§ Directions for this task:
From the first line to the last, output the records exactly and drop any images.

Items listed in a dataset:
*** Begin section ***

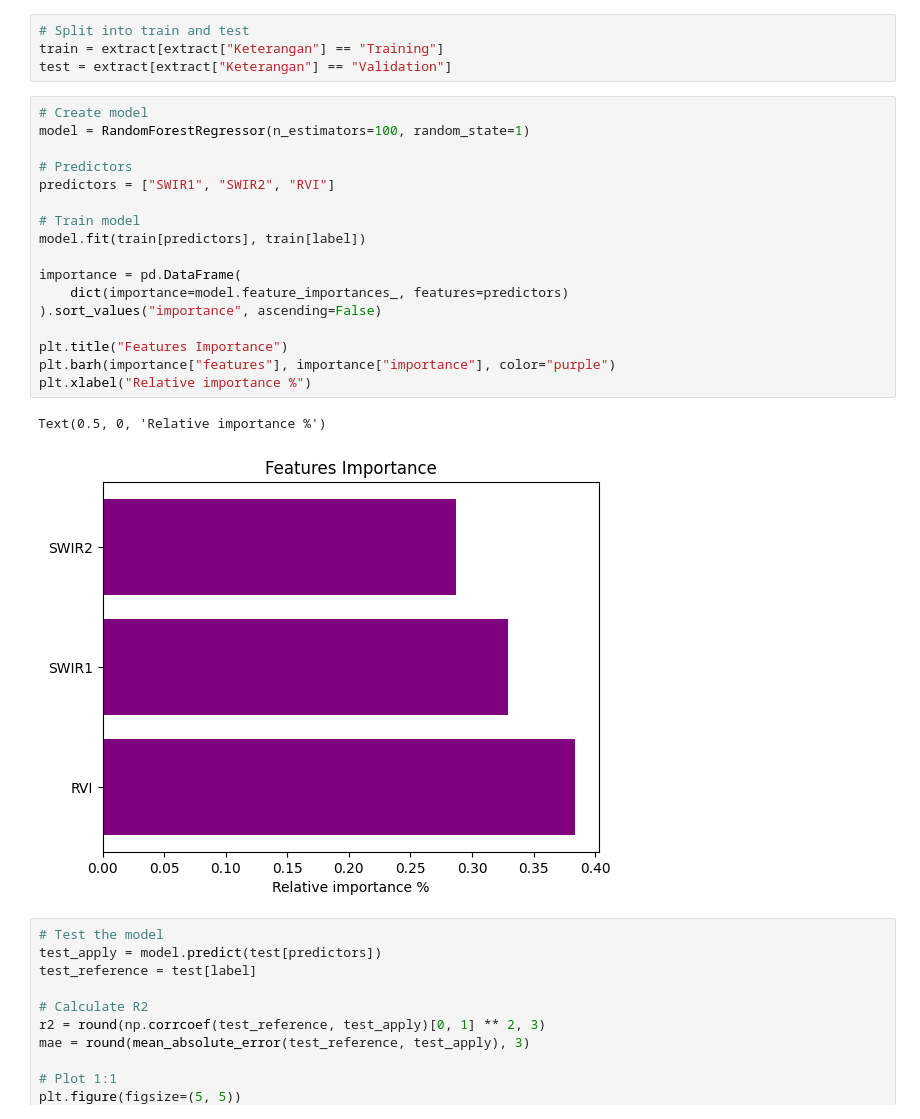
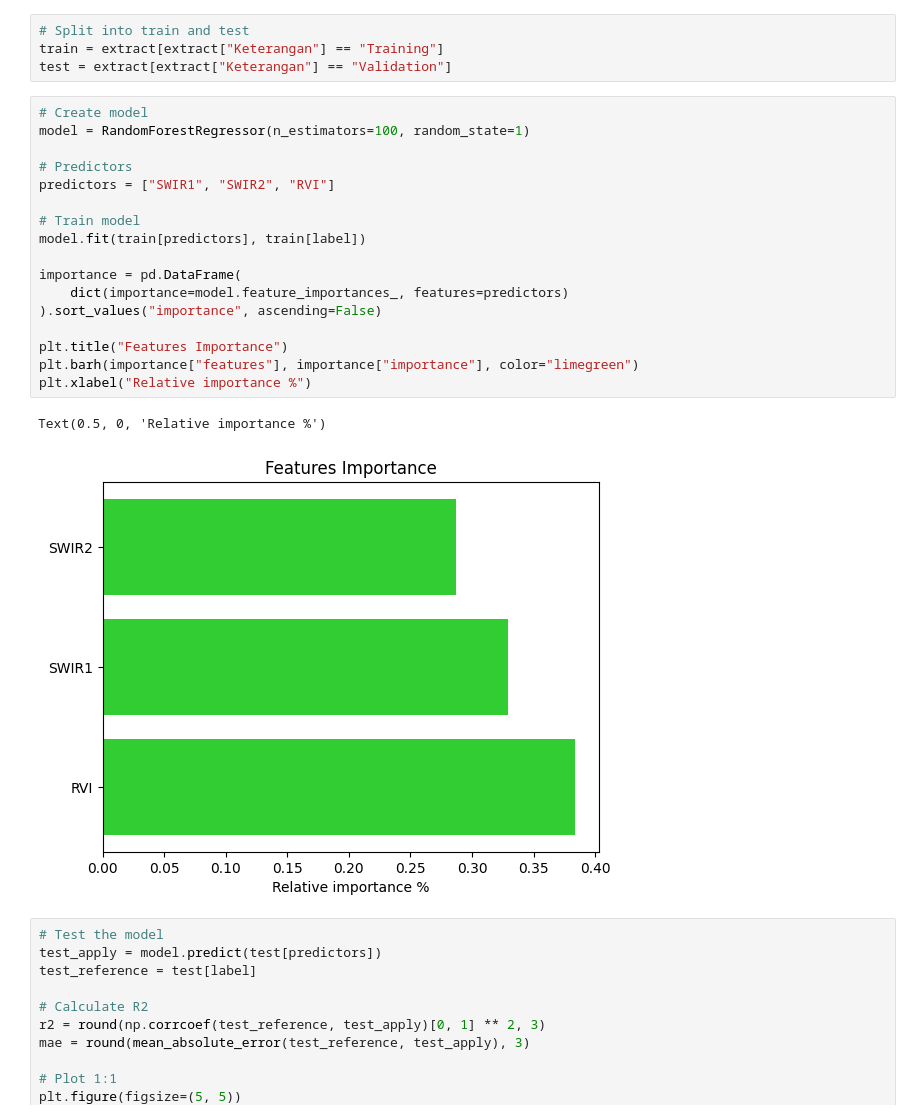
Before and after one commit to ramiqcom/mangrove-sofifi, a Jupyter notebook: notebook/2.modelling.ipynb, the cells around one changed output. Cells and saved outputs as stored; diff of their text form.

Commit message:
green chart

```diff
--- a/notebook/2.modelling.ipynb
+++ b/notebook/2.modelling.ipynb
@@ -338,23 +338,23 @@ test = extract[extract["Keterangan"] == "Validation"]
 # %%
 # Create model
 model = RandomForestRegressor(n_estimators=100, random_state=1)
 
 # Predictors
 predictors = ["SWIR1", "SWIR2", "RVI"]
 
 # Train model
 model.fit(train[predictors], train[label])
 
 importance = pd.DataFrame(
     dict(importance=model.feature_importances_, features=predictors)
 ).sort_values("importance", ascending=False)
 
 plt.title("Features Importance")
-plt.barh(importance["features"], importance["importance"], color="purple")
+plt.barh(importance["features"], importance["importance"], color="limegreen")
 plt.xlabel("Relative importance %")
 # %% [output]
 Text(0.5, 0, 'Relative importance %')
-[figure, old version]
+[figure, new version]
 # %%
 # Test the model
 test_apply = model.predict(test[predictors])
```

*** End section ***

§ Answer to this task:
Before and after one commit to ramiqcom/mangrove-sofifi, a Jupyter notebook: notebook/2.modelling.ipynb, the cells around one changed output. Cells and saved outputs as stored; diff of their text form.

Commit message:
green chart

```diff
--- a/notebook/2.modelling.ipynb
+++ b/notebook/2.modelling.ipynb
@@ -338,23 +338,23 @@ test = extract[extract["Keterangan"] == "Validation"]
 # %%
 # Create model
 model = RandomForestRegressor(n_estimators=100, random_state=1)
 
 # Predictors
 predictors = ["SWIR1", "SWIR2", "RVI"]
 
 # Train model
 model.fit(train[predictors], train[label])
 
 importance = pd.DataFrame(
     dict(importance=model.feature_importances_, features=predictors)
 ).sort_values("importance", ascending=False)
 
 plt.title("Features Importance")
-plt.barh(importance["features"], importance["importance"], color="purple")
+plt.barh(importance["features"], importance["importance"], color="limegreen")
 plt.xlabel("Relative importance %")
 # %% [output]
 Text(0.5, 0, 'Relative importance %')
-[figure, old version]
+[figure, new version]
 # %%
 # Test the model
 test_apply = model.predict(test[predictors])
```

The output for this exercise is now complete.